The 8 Phases of EMDR Explained

Maybe you’ve tried traditional talk therapy before, but you didn’t find it very useful for processing trauma. Or perhaps you’ve always been hesitant to talk to a therapist about your past trauma. You don’t want to dig deep into the details of your past with a stranger. Plus, you worry that reliving those moments vividly will send you spiraling again. The idea of being “re-traumatized” in therapy has prevented you from seeking the help you need.

If you relate to these concerns about therapy, you may want to consider pursuing Eye Movement Desensitization and Reprocessing (EMDR). This form of therapy is vastly different from talk therapy. It’s a highly effective approach for helping people heal from trauma without having to reopen old wounds. Let’s explore each of the eight stages of EMDR.

1. History Taking

When you start EMDR therapy, your new therapist will ask you to share a few details about your current symptoms, any previous work you’ve done with therapists, and what you hope to gain from EMDR. You’ll also be able to share general information about any experiences you would like to “target” in EMDR therapy.

2. Preparation

Next, you’ll work with your therapist to gain new skills for regulating your nervous system during treatments. Your therapist will talk about how to maintain dual attention throughout EMDR sessions. This means focusing on the memory you’re targeting and the sensations in your body while remaining grounded in the present time and place. This approach helps you avoid feeling re-traumatized.

3. Assessment

During this stage, you and your therapist will determine exactly which memories or experiences you want to prioritize targeting. You’ll name a particular event without going into detail. This does not involve delving into personal memories. For example, you could state that you’d like to target a traumatic illness that you went through when you were in high school. You’ll also let your therapist know how severe the event was. If your trauma is related to a specific person in your life, you can note a couple of connected memories that you’d like to target.

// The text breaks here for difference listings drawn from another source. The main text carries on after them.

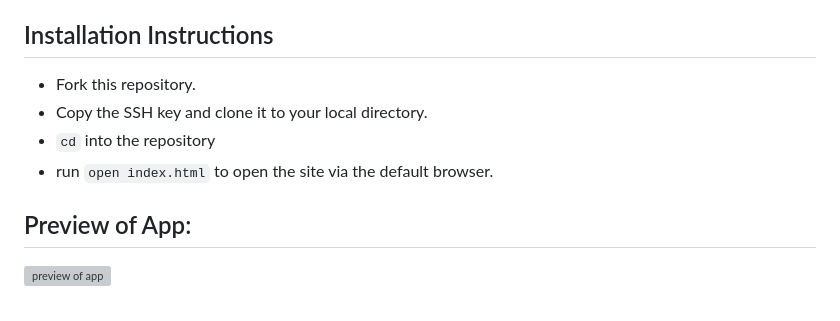
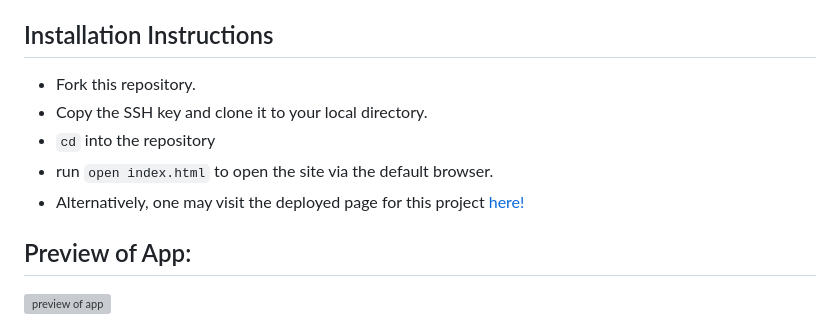
Before and after one commit to lauraguerra1/rock-paper-scissors-project, a Markdown page: README.md, the part around the change. Drawn GitHub-style; grey boxes are pictures that could not be loaded.

```diff
--- a/README.md
+++ b/README.md
@@ -16,10 +16,12 @@ localStorage | JSON
 </div>
 
 ## Installation Instructions
+
 - Fork this repository.
 - Copy the SSH key and clone it to your local directory.
 - `cd` into the repository
 - run `open index.html` to open the site via the default browser.
+- Alternatively, one may visit the deployed page for this project [here!](https://lauraguerra1.github.io/rock-paper-scissors-project/)
 
 ## Preview of App:
 <img src='./RPSGIF.gif' alt="preview of app">
```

4. Desensitization

In the desensitization phase, you’ll be instructed to focus on the target memory while your therapist guides you through bilateral stimulation. Often, this involves following the therapist’s finger with your eyes. This form of stimulation gradually desensitizes you to the impact of the traumatic memory. Your therapist will ask you what sensations, details, or emotions you notice coming up. You’ll share them until the memory no longer feels unsettling.

5. Installation

The installation phase involves incorporating positive cognition into your memory. This refers to strengthening a new, positive belief. As you hold both the positive belief and the memory in your thoughts, the therapist will continue with bilateral stimulation. They will check in to see how “true” the positive belief feels as this goes on.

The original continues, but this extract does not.